The new Microchip product will benefit from the support of both internal and external ecosystems. This means that at launch time–Microchip will officially unveil the MCU Nov. 12–all the partners will announce their support for the PIC32. This includes embedded real-time operating system support from CMX Systems, Express Logic and Micrium, among others. Integrated development environments (IDEs), compilers and debuggers will be available from Ashling, Green Hills Software and Hi-Tech Software. And GUI support will be offered by EasyGUI, Micrium, Ramtex and Segger.
These third-party tools and IP are in addition to Microchip's offerings. The MPLab IDE has been upgraded (to version 8) to include everything that's needed to support a 32-bit MCU. It can be downloaded free from Microchip's Web site. The IDE works with the existing in-circuit emulator (ICE) probes. Two versions of the 32-bit C compiler are available. The “student” version is free, but it only supports up to 64 kbytes of memory. The full version sells for $1,195. An in-circuit debugger and emulator are also offered.
One of my favorite tools is the PIC32 Starter Kit ($49.95), which lets you quickly get involved in serious design. Unlike the previous-generation starter kit, which was housed in a “USB stick,” the PIC32 version has a full, expandable connector on the back, although it's still USB-powered. Using this connector, a designer can connect a series of expansion boards.
Included with the starter kit are sample projects, 35 code examples, full documentation, and TCP/IP and FAT16 stacks. The expansion boards that will be available by the end of the year include Ethernet (with an RJ45, an SD card slot and an OLED display); a QVGA display (with a touchscreen interface); and an I/O expander. The expander lets designers connect a series of daughterboards, called PICtails, that are offered by Microchip.

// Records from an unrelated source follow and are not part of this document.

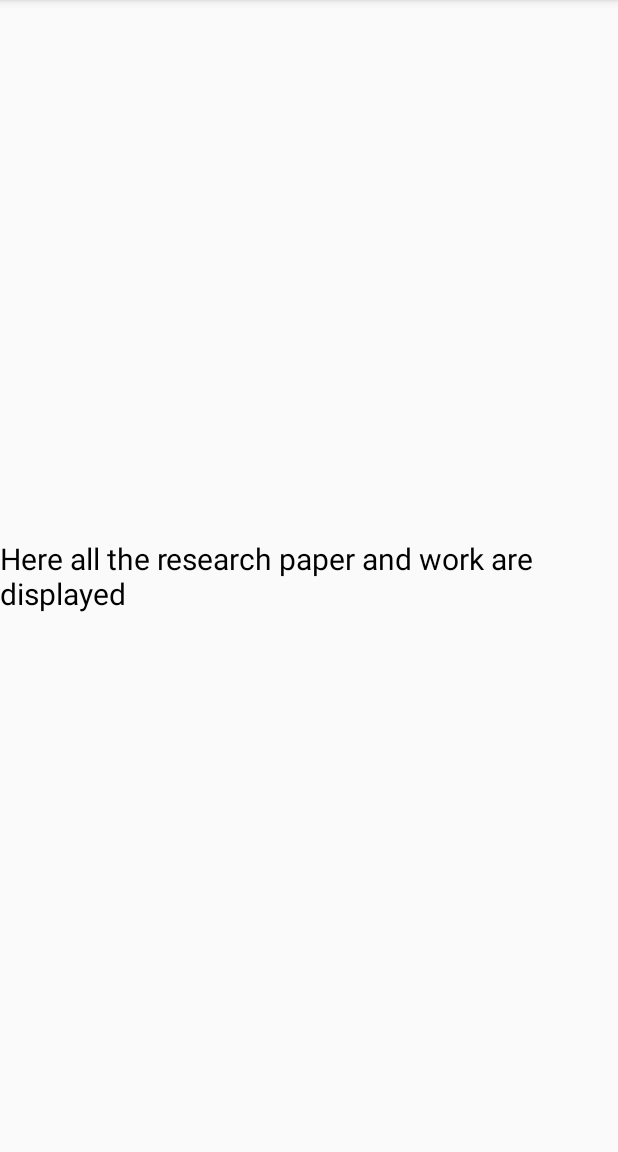
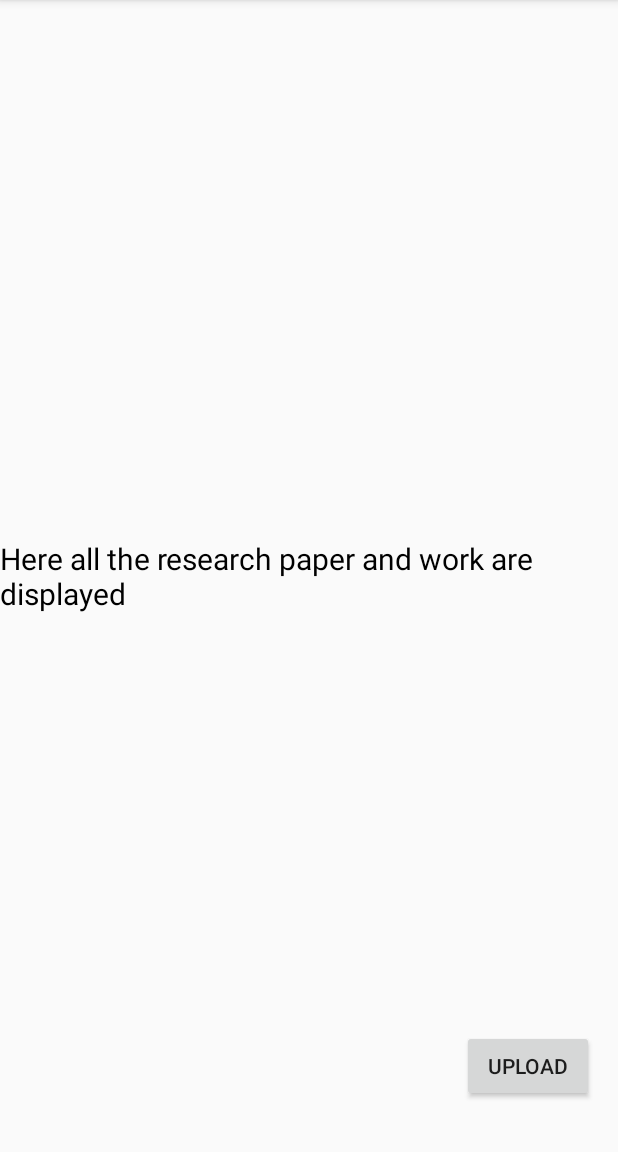
Before and after one commit to rishab247/Teachers-desk, an Android app: the fragment View_fragment shown on its own in the app's theme, on a phone screen of 412 x 824 dp, the part 84-1236 px from its top. Run offline under Robolectric (Android 15) with nearby library versions, the phone set to English and light mode, and no system bars.

```diff
--- a/app/src/main/AndroidManifest.xml
+++ b/app/src/main/AndroidManifest.xml
@@ -3,6 +3,8 @@
     xmlns:dist="http://schemas.android.com/apk/distribution"
     xmlns:tools="http://schemas.android.com/tools"
     package="com.cu.project">
+
+    <dist:module dist:instant="true" />
 
     <application
         android:allowBackup="true"
@@ -12,6 +14,7 @@
         android:supportsRtl="true"
         android:theme="@style/AppTheme"
         tools:ignore="GoogleAppIndexingWarning">
+        <activity android:name=".Upload"></activity>
         <activity android:name=".SplashActivity">
             <intent-filter>
                 <action android:name="android.intent.action.MAIN" />
@@ -31,6 +34,4 @@
         </activity>
     </application>
 
-    <dist:module dist:instant="true" />
-
 </manifest>
--- a/app/src/main/java/com/cu/project/View_fragment.java
+++ b/app/src/main/java/com/cu/project/View_fragment.java
@@ -1,19 +1,25 @@
 package com.cu.project;
 
-import android.content.Context;
-import android.net.Uri;
+
+import android.content.Intent;
 import android.os.Bundle;
 
+import androidx.annotation.NonNull;
+import androidx.annotation.Nullable;
 import androidx.fragment.app.Fragment;
-import androidx.recyclerview.widget.RecyclerView;
 
 import android.view.LayoutInflater;
 import android.view.View;
 import android.view.ViewGroup;
+import android.widget.Button;
 import android.widget.ListView;
+import android.widget.Toast;
+
+import java.sql.Time;
 
 
 public class View_fragment extends Fragment {
+    Button upload_btn;
 
 
     @Override
@@ -21,6 +27,23 @@ public class View_fragment extends Fragment {
     {
         setHasOptionsMenu(true);
         return inflater.inflate(R.layout.fragment_view_fragment,container,false);
+
     }
 
+    @Override
+    public void onViewCreated(@NonNull View view, @Nullable Bundle savedInstanceState) {
+        super.onViewCreated(view, savedInstanceState);
+
+        upload_btn =  getView().findViewById(R.id.uploadbtn_ID);
+
+        upload_btn.setOnClickListener(new View.OnClickListener() {
+            @Override
+            public void onClick(View v) {
+
+                Intent intent = new Intent(getActivity(), Upload.class);
+                startActivity(intent);
+                Toast.makeText(getContext() , "Button Clicked" , Toast.LENGTH_LONG).show();
+            }
+        });
+    }
 }
--- a/app/src/main/res/layout/fragment_view_fragment.xml
+++ b/app/src/main/res/layout/fragment_view_fragment.xml
@@ -8,6 +8,7 @@
 
 
    <TextView
+       android:id="@+id/textView3"
        android:layout_width="wrap_content"
        android:layout_height="wrap_content"
        android:text="Here all the research paper and work are displayed"
@@ -18,4 +19,16 @@
        app:layout_constraintStart_toStartOf="parent"
        app:layout_constraintTop_toTopOf="parent" />
 
+   <Button
+       android:id="@+id/uploadbtn_ID"
+       android:layout_width="wrap_content"
+       android:layout_height="wrap_content"
+       android:text="Upload"
+       app:layout_constraintBottom_toBottomOf="parent"
+       app:layout_constraintEnd_toEndOf="parent"
+       app:layout_constraintHorizontal_bias="0.95"
+       app:layout_constraintStart_toStartOf="parent"
+       app:layout_constraintTop_toTopOf="parent"
+       app:layout_constraintVertical_bias="0.954" />
+
 </androidx.constraintlayout.widget.ConstraintLayout>
```
Also changed, not shown: app/src/main/java/com/cu/project/Upload.java (added, +14 -0 lines), app/src/main/res/layout/activity_upload.xml (added, +24 -0 lines).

The PIC32 family initially comprises seven members. They all run at 72 MHz but one, which runs at 20 MHz. Microchip claims that the core runs at 1.5 Mips/MHz, which calculates to 108 Mips at the high end. With some tweaks to the compiler, that number may go even higher.
The key difference among the various parts in the family is the amount of memory that each contains. The flash runs from 32 to 512 kbytes, while 8, 16 or 32 kbytes of RAM are available (and the part can execute from RAM). Each part contains 16 10-bit ADC channels and zero to four DMA channels, five timers, two UARTs, and SPI and I2 C interfaces. Nine power-saving modes are available.
Some enhancements were made to simplify debugging because the 8- and 32-bit worlds traditionally use different debug methods. As a result, Microchip decided to incorporate both methods: its standard two-wire interface and JTAG. Furthermore, the hardware breakpoints can save debugging time.
All of the parts are housed in TQF packages, with either 64 or 100 pins. Unit prices for 10k orders run from $2.95 to $5.30. Volume production will commence in the second quarter.
Some additions being considered for the next generation of parts include USB, Ethernet, more memory and higher frequencies. Microchip wouldn't comment, but it would come as no surprise if a second M4K core appeared within the same silicon.
In addition, plans include parts that can withstand higher temperatures, for the automotive market.